Here’s how to use it:

  1. Save this file as EasyFeed.php (or dir.php or feed.php, it doesn’t really matter).
  2. Copy it to a directory on your webserver.
  3. Subscribe to the feed with any RSS or podcasting client.

That’s all there is to it. For example, here’s the feed of all of the files I’ve ever uploaded for use in my blog. If you subscribe to that feed with iTunes, you’ll see that I’ve uploaded two audio files: programming.mp3 and calacanis.mp3. iTunes will automatically download them, as well as any other audio/video files I upload. No fuss, no muss.

Django, PHP, Programming, Project X, Python

What’s old is new again

A few weeks ago, I started a little side project, and I decided to write it in Python with the Django framework based on all of the good things I’ve heard about it. I may never go back to PHP.

It’s like this: imagine you’ve been driving the same 1987 Dodge Dynasty for the last 8 years. It gets you around, and you know exactly how to handle it. Most importantly, you’ve learned just what to do when it breaks down to get it going again. Then, one day, someone offers to trade you their brand-new Mustang for your Dynasty, straight-up. (They’re a collector of late ’80’s sedans, you see.) You are unsure, since you’ll have to learn how to handle this new car, but you accept, and your entire perspective on driving changes – the tired chore of going to the post office becomes your favorite pass-time; you’ve volunteering to take friends to the airport even when they have no flights to catch; and you can finally drive on the interstate since you know you won’t break down.

This is what it’s like to switch to Python after a lifetime of writing PHP. Programming is part problem-solving and part code-writing.

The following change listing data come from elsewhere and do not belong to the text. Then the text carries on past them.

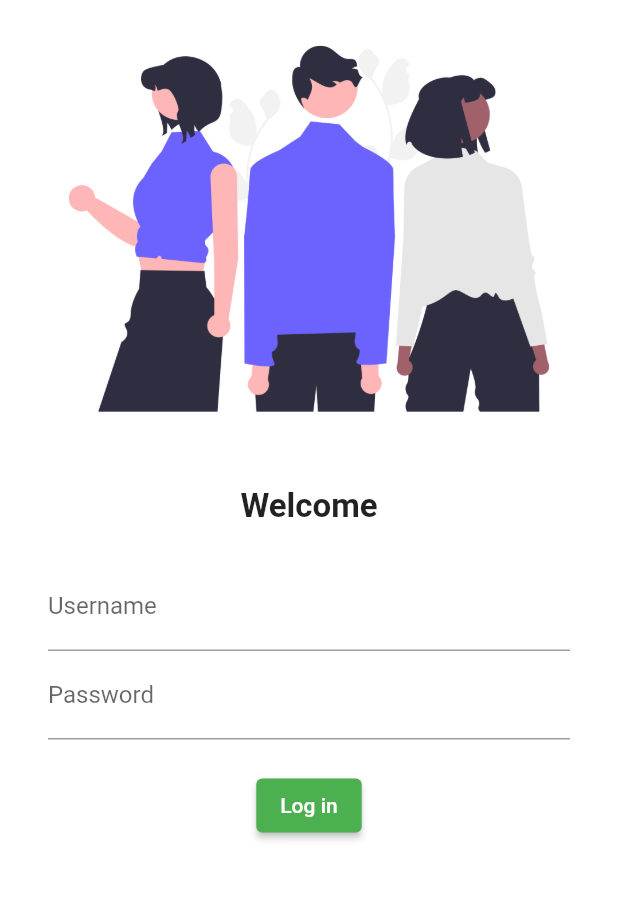
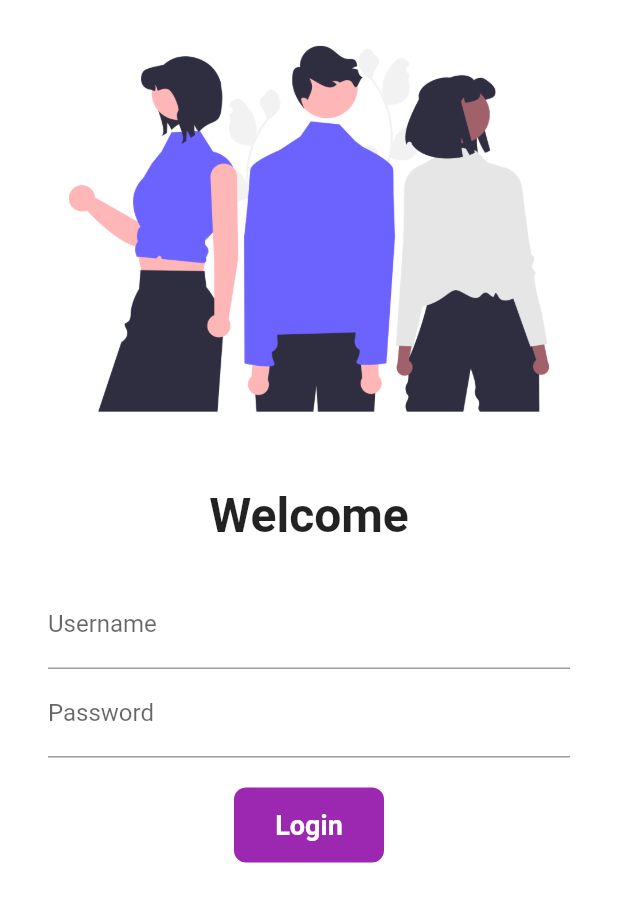
Before and after one commit to ShahbazVK/Flutter-Complete-Course, a Flutter app: the screen it shows after launch, on a phone screen of 412 x 824 dp. Shown: the top 902 px of the screen. Run offline on Flutter 3.47's test engine with Material 2 defaults, Android fonts, the phone set to English and light mode, and no system bars.

Commit message:
day6 completed

```diff
--- a/lib/main.dart
+++ b/lib/main.dart
@@ -1,6 +1,7 @@
 import 'package:flutter/material.dart';
 import 'package:flutter_project_catalog/pages/home_page.dart';
 import 'package:flutter_project_catalog/pages/login_page.dart';
+import 'package:flutter_project_catalog/utils/routes.dart';
 
 void main() {
   runApp(MyApp());
@@ -12,6 +13,7 @@ class MyApp extends StatelessWidget {
     // var day = "Tuesday";
     // const pi = 3.142;
     return MaterialApp(
+      // debugShowCheckedModeBanner: false,
       // home: HomePage(),
       themeMode:ThemeMode.light,//type dark remove light
       theme: ThemeData(primarySwatch:Colors.green),
@@ -21,8 +23,8 @@ class MyApp extends StatelessWidget {
       // initialRoute: "/",
       routes: {
         "/":(context) => LoginPage(),
-        "/home":(context) => HomePage(),
-        "/login":(context) => LoginPage(),
+        MyRoutes.homeRoute:(context) => HomePage(),
+        MyRoutes.loginRoute:(context) => LoginPage(),
       },//map in flutter, dictionary in python, json in js, hover over route
     );
   }
--- a/lib/pages/login_page.dart
+++ b/lib/pages/login_page.dart
@@ -1,12 +1,23 @@
 // ignore_for_file: prefer_const_constructors
 
 import 'package:flutter/material.dart';
+import 'package:flutter_project_catalog/utils/routes.dart';
 
-class LoginPage extends StatelessWidget {
+class LoginPage extends StatefulWidget {
+  @override
+  State<LoginPage> createState() => _LoginPageState();
+}
+
+class _LoginPageState extends State<LoginPage> {
+  String name = '';
+
+  bool changeButton = false;
+
   @override
   Widget build(BuildContext context) {
     return Material(
       color: Colors.white,
+      child: SingleChildScrollView(
         child: Column(
           children: [
             Image.asset(
@@ -19,7 +30,7 @@ class LoginPage extends StatelessWidget {
             Text(
               "Welcome",
               style: (TextStyle(
-              fontSize: 22,
+                fontSize: 32,
                 fontWeight: FontWeight.bold,
               )),
             ),
@@ -46,17 +57,55 @@ class LoginPage extends StatelessWidget {
                   SizedBox(
                     height: 20,
                   ),
-                ElevatedButton(
-                  child: Text("Log in"),
-                  onPressed: () {
-                    print("Hi Shahbaz");
+                  InkWell(
+                    onTap: () async {
+                      setState(() {
+                        // print(changeButton);
+                        changeButton = true;
+                        // print(changeButton);
+                      });
+                      await Future.delayed(Duration(seconds: 1));
+                      Navigator.pushNamed(context, MyRoutes.homeRoute);
                     },
+                    child: AnimatedContainer(
+                      duration: Duration(seconds: 1),
+                      width: changeButton ? 50 : 100,
+                      height: 50,
+                      // color: Colors.green,
+                      alignment: Alignment.center,
+                      child: changeButton
+                          ? Icon(
+                              Icons.done,
+                              color: Colors.white,
                             )
+                          : Text(
+                              "Login",
+                              style: TextStyle(
+                                color: Colors.white,
+                                fontWeight: FontWeight.bold,
+                                fontSize: 18,
+                              ),
+                            ),
+                      decoration: BoxDecoration(
+                        color: Colors.purple,
+                        borderRadius:
+                            BorderRadius.circular(changeButton ? 50 : 8),
+                      ),
+                    ),
+                  )
+                  // ElevatedButton(
+                  //   child: Text("Log in"),
+                  //   style: TextButton.styleFrom(minimumSize: Size(100, 50)),
+                  //   onPressed: () {
+                  //     Navigator.pushNamed(context, MyRoutes.homeRoute);
+                  //   },
+                  // )
                 ],
               ),
             )
           ],
         ),
+      ),
     );
   }
 }
--- /dev/null
+++ b/lib/utils/routes.dart
@@ -0,0 +1,4 @@
+class MyRoutes {
+  static String loginRoute = "/login";
+  static String homeRoute = "/home";
+}
```
Lines whose indentation alone changed are shown as unchanged.
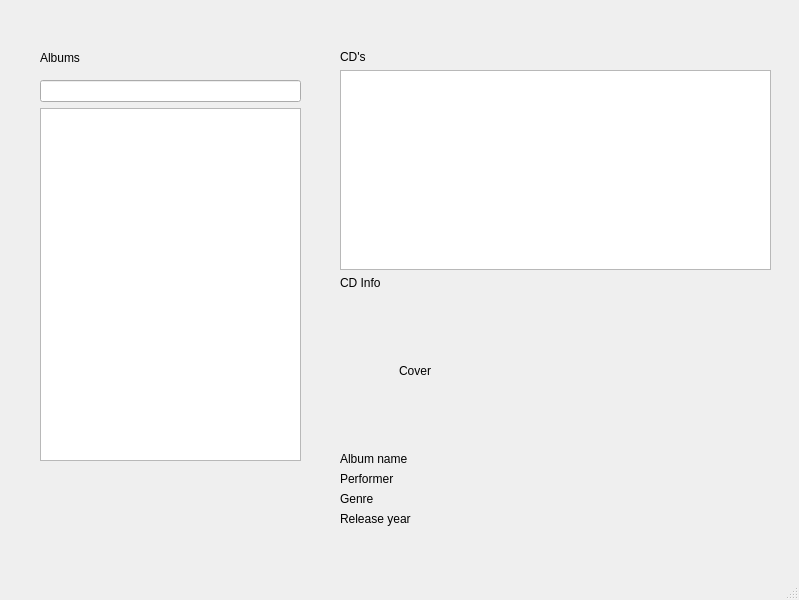
Qt form ak7mp_22/ak7mp_semestral_work/mainwindow.ui (SedlarDavid/fai-utb-k4swi) before a commit.
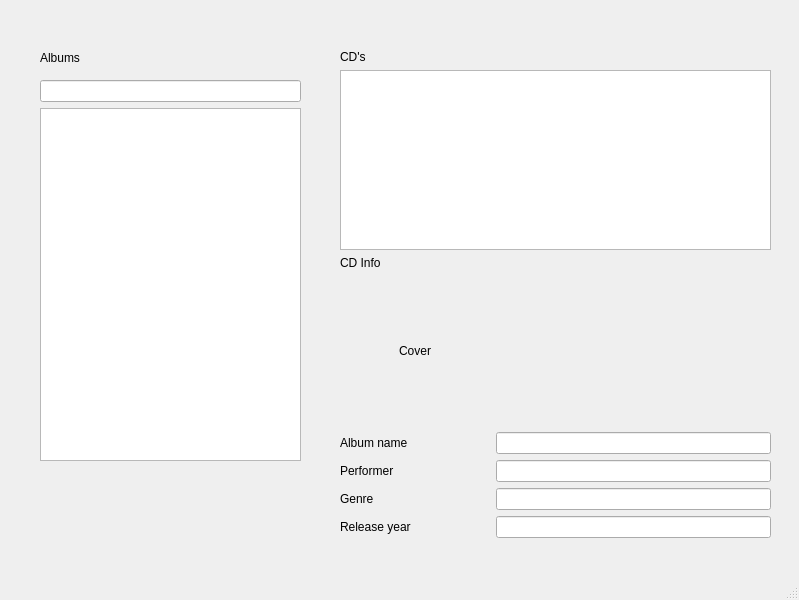
The same form after that commit.

Commit message: update of album item wip

Diff of the .ui file:
```diff
--- a/ak7mp_22/ak7mp_semestral_work/mainwindow.ui
+++ b/ak7mp_22/ak7mp_semestral_work/mainwindow.ui
@@ -36,7 +36,7 @@
      </item>
      <item>
       <layout class="QGridLayout" name="gridLayout">
-       <item row="5" column="0">
+       <item row="6" column="0">
         <widget class="QLabel" name="albumReleaseYear">
          <property name="text">
           <string>Release year</string>
@@ -50,14 +50,14 @@
          </property>
         </widget>
        </item>
-       <item row="2" column="0">
+       <item row="3" column="0">
         <widget class="QLabel" name="albumName">
          <property name="text">
           <string>Album name</string>
          </property>
         </widget>
        </item>
-       <item row="3" column="0">
+       <item row="4" column="0">
         <widget class="QLabel" name="albumPerformer">
          <property name="text">
           <string>Performer</string>
@@ -92,26 +92,13 @@
          </property>
         </widget>
        </item>
-       <item row="4" column="0">
+       <item row="5" column="0">
         <widget class="QLabel" name="albumGenre">
          <property name="text">
           <string>Genre</string>
          </property>
         </widget>
        </item>
-       <item row="6" column="0">
-        <spacer name="verticalSpacer">
-         <property name="orientation">
-          <enum>Qt::Vertical</enum>
-         </property>
-         <property name="sizeHint" stdset="0">
-          <size>
-           <width>20</width>
-           <height>40</height>
-          </size>
-         </property>
-        </spacer>
-       </item>
        <item row="1" column="1">
         <spacer name="horizontalSpacer">
          <property name="orientation">
@@ -125,6 +112,31 @@
          </property>
         </spacer>
        </item>
+       <item row="7" column="0">
+        <spacer name="verticalSpacer">
+         <property name="orientation">
+          <enum>Qt::Vertical</enum>
+         </property>
+         <property name="sizeHint" stdset="0">
+          <size>
+           <width>20</width>
+           <height>40</height>
+          </size>
+         </property>
+        </spacer>
+       </item>
+       <item row="3" column="1">
+        <widget class="QLineEdit" name="albumNameEdit"/>
+       </item>
+       <item row="4" column="1">
+        <widget class="QLineEdit" name="albumPerformerEdit"/>
+       </item>
+       <item row="5" column="1">
+        <widget class="QLineEdit" name="albumGenreEdit"/>
+       </item>
+       <item row="6" column="1">
+        <widget class="QLineEdit" name="albumYearEdit"/>
+       </item>
       </layout>
      </item>
     </layout>
```
The commit also changes 2 other files.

With PHP, the fun of solving the problems overcomes the chore of writing the code; with Python, writing the code is enjoyable enough that I find myself wanting more problems to solve just so I can code the solutions. It’s a great feeling.

Brian Alvey, PHP, Recommendations, Software


This morning, I needed to troubleshoot an error that was occurring in my Feed Statistics plugin when running on a Windows machine as well as under PHP 5. Since I normally do all of my development in *nix environments, I didn’t have such an environment readily available. Having installed Apache, MySQL, and PHP on Windows XP before, I knew that I could do it, but it would probably take the better part of an hour.

I did a quick search for WAMP (Windows Apache MySQL PHP) and found the WAMP project – a single-file download that ostensibly installs Apache, MySQL, and PHP 5 in a Windows environment. I had tried this kind of package before with little luck, but this one literally took 3 minutes to set up, and after 5 minutes of debugging, I had found and fixed the bug in the plugin. Total time spent was less than 10 minutes when I had expected that it would take more than an hour – definitely one of the best software experiences I’ve had in recent memory.

(As for this post’s title, I think all of the comic references at Brian’s blog are rubbing off on me.)

Feed Statistics, PHP, Plugins, Programming, WordPress

Feed Statistics Plugin Fixed

If you had downloaded the Feed Statistics plugin for WordPress and couldn’t use it because of an error during activation, version 1.0.3 is for you. The “Plugin could not be activated because it triggered a fatal error” message was being caused by my usage of PHP’s short open tags, which I should have known are not enabled everywhere. Thanks to Veg for the help that led to the fix.

Download the zip file of the newest version here, and overwrite feed-statistics.php in your blog’s wp-content/plugins/ directory if you downloaded an earlier version. If you’re downloading it for the first time, just copy it to that directory and activate it from the Plugin administration menu.